I’m very pleased to report that just this month — appropriately, on Valentines Day — FDA awarded the first Creating Hope Act voucher to BioMarin for Vimizim to treat Morquio A Syndrome, a rare and serious disease. This is a tribute to Nancy’s hard work, of course, but also a demonstration of what comes from building partnerships in the fight against cancer … as well as understanding the perspectives and necessary alignments of critical needs, opportunities and incentives across all components of our biomedical product innovation ecosystem.
And this brings me back, as I conclude my remarks, to where I began — which is that success, in this unprecedented era of medical discovery and scientific progress, depends on partnership — across disciplines, experience, and sectors.
Ventures like the recently announced Lung Cancer Master Protocol, for instance — a collaboration among FDA, advocacy groups, academia and the drug industry — take advantage of our growing engagement in personalized medicine to undertake a highly innovative clinical trial design and infrastructure that can be used to test multiple new investigational drugs with multiple study arms at multiple sites, using whole genome sequencing to screen the patient population for multiple genetic traits.
It is a highly efficient design that will allow several therapies specifically targeted to individuals with particular genetic characteristics to be studied.
Approaches like this are important, not just because of the results they can deliver for the disease and treatments under study, but for how they can be adapted or extended to other areas of research and to other diseases, bringing together the best minds to focus on what needs to be done … and take action to do it in new and exciting ways.
The United States today is the global focal point for the life sciences, home to the world's most advanced and extensive basic research enterprise and to the most dynamic medical device and biopharmaceutical industries. The benefits to our nation from this leadership have been dramatic and vital to our success.
I’m proud that FDA is playing an increasingly important role. And I can assure you that whether it involves a review of a new drug, the development of a novel clinical trial design or the validation of a biomarker, the application of advances in genome sequencing or nanotechnology, or the development of some other state-of-the-art medical treatments or devices — FDA is committed to uphold our responsibility to ensure the safety and effectiveness of medical products, and, just as important, to working with all of you to help these scientific achievements reach their full potential by building a pathway for continued innovation that matters.
But progress for us depends on more than just the work of our agency. And successful innovation is more than an individual scientific breakthrough by a single company. It is more than an approval of a single drug, therapy, or trial, no matter how important those may be. I’ve heard it said that "No one can whistle a symphony.

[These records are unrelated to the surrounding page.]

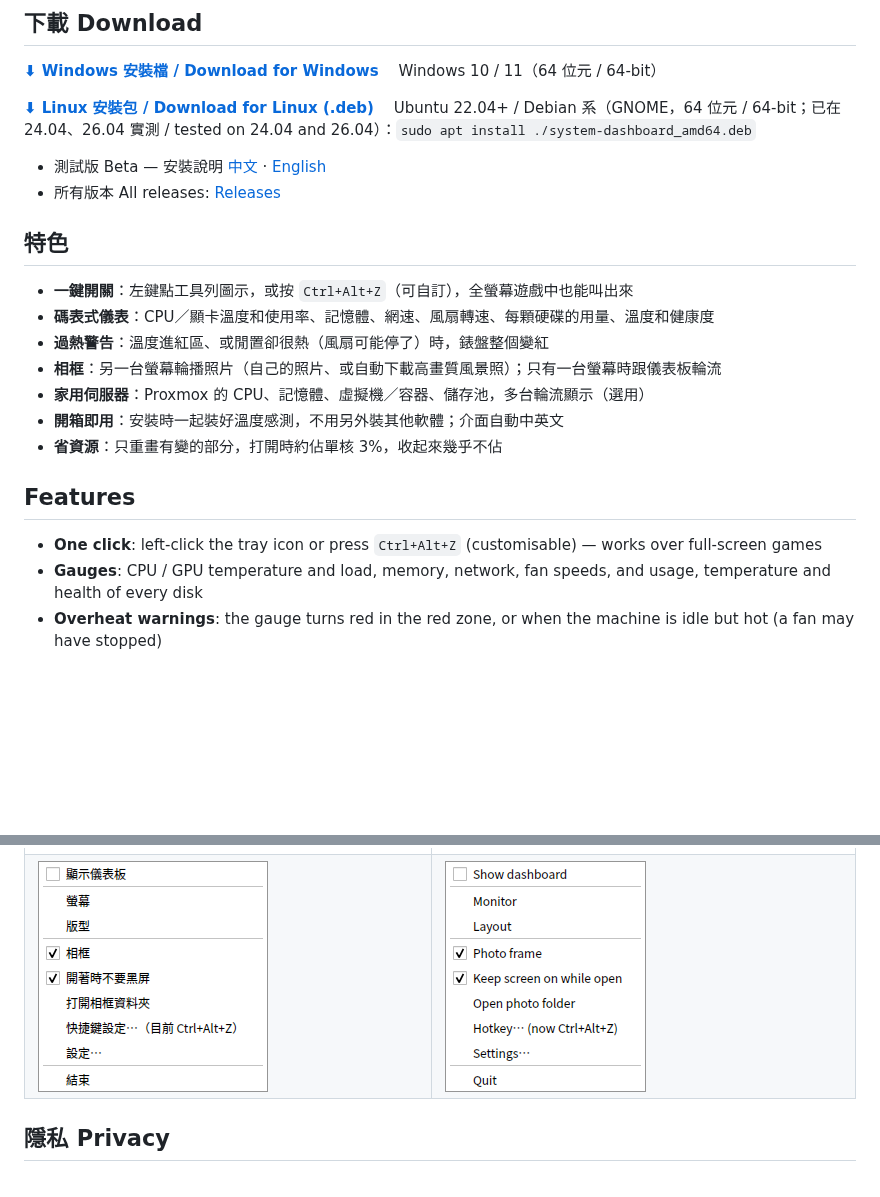
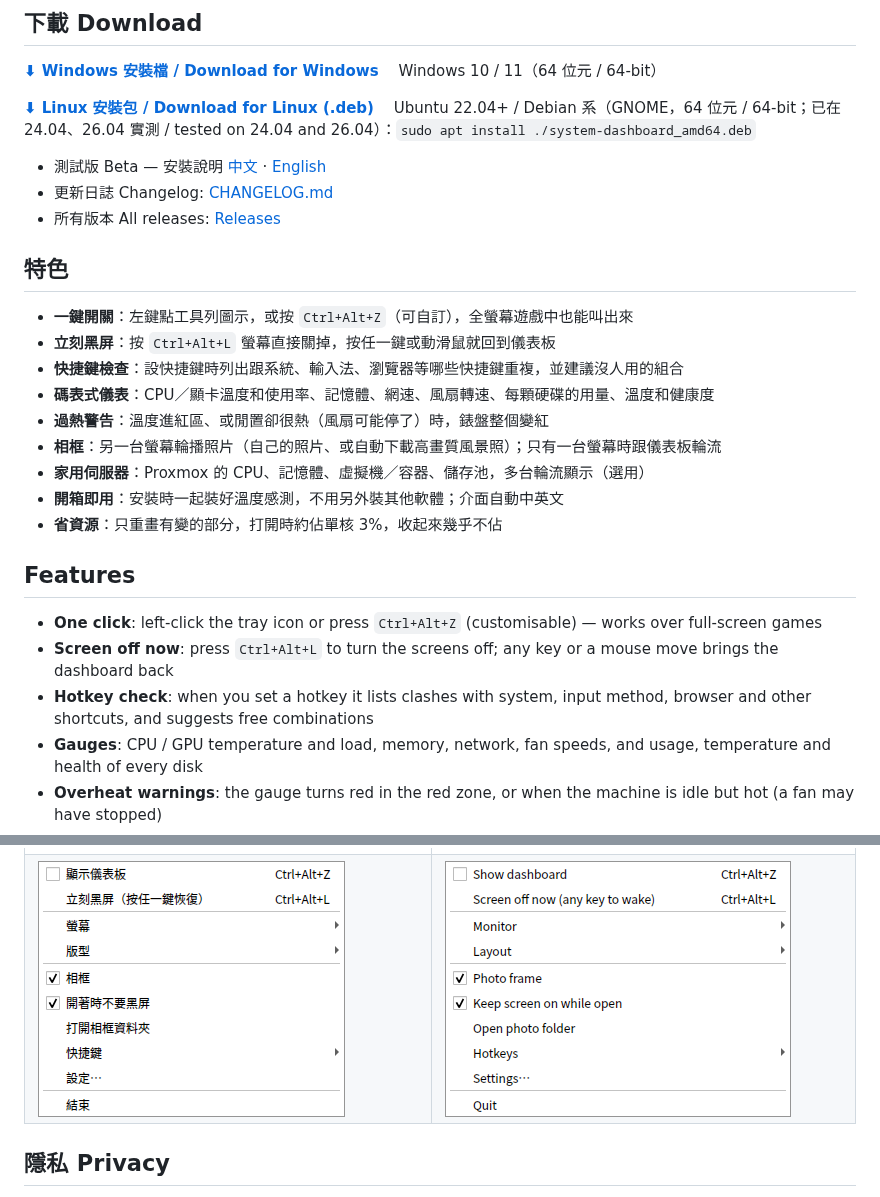
Before and after one commit to louisliu0426/system-dashboard-releases, a Markdown page: README.md, 2 parts joined by grey strips. GitHub-like rendering; pictures changed too: screenshots/tray-menu-en.png, screenshots/tray-menu-zh-TW.png; blank space fills up the shorter version.

```diff
--- a/README.md
+++ b/README.md
@@ -18,11 +18,14 @@ your home server (Proxmox) — while your other monitor shows a photo slideshow.
 
 - 測試版 Beta — 安裝說明 [中文](https://github.com/louisliu0426/system-dashboard-releases/releases/latest/download/INSTALL-zh-TW.txt) ·
   [English](https://github.com/louisliu0426/system-dashboard-releases/releases/latest/download/INSTALL-en.txt)
+- 更新日誌 Changelog: [CHANGELOG.md](CHANGELOG.md)
 - 所有版本 All releases: [Releases](https://github.com/louisliu0426/system-dashboard-releases/releases)
 
 ## 特色
 
 - **一鍵開關**：左鍵點工具列圖示，或按 `Ctrl+Alt+Z`（可自訂），全螢幕遊戲中也能叫出來
+- **立刻黑屏**：按 `Ctrl+Alt+L` 螢幕直接關掉，按任一鍵或動滑鼠就回到儀表板
+- **快捷鍵檢查**：設快捷鍵時列出跟系統、輸入法、瀏覽器等哪些快捷鍵重複，並建議沒人用的組合
 - **碼表式儀表**：CPU／顯卡溫度和使用率、記憶體、網速、風扇轉速、每顆硬碟的用量、溫度和健康度
 - **過熱警告**：溫度進紅區、或閒置卻很熱（風扇可能停了）時，錶盤整個變紅
 - **相框**：另一台螢幕輪播照片（自己的照片、或自動下載高畫質風景照）；只有一台螢幕時跟儀表板輪流
@@ -33,6 +36,9 @@ your home server (Proxmox) — while your other monitor shows a photo slideshow.
 ## Features
 
 - **One click**: left-click the tray icon or press `Ctrl+Alt+Z` (customisable) — works over full-screen games
+- **Screen off now**: press `Ctrl+Alt+L` to turn the screens off; any key or a mouse move brings the dashboard back
+- **Hotkey check**: when you set a hotkey it lists clashes with system, input method, browser and other shortcuts,
+  and suggests free combinations
 - **Gauges**: CPU / GPU temperature and load, memory, network, fan speeds, and usage, temperature and health of every disk
 - **Overheat warnings**: the gauge turns red in the red zone, or when the machine is idle but hot (a fan may have stopped)
 - **Photo frame**: a slideshow on your other monitor (your own photos, or high-quality landscapes downloaded automatically);
```
Also changed, not shown: CHANGELOG.md (added, +41 -0 lines).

It takes a whole orchestra to play it." Well, what we want are medical symphonies. Beautiful music that can change lives. It can be done — it has been done. And I look forward to our continuing collaboration to achieve that goal.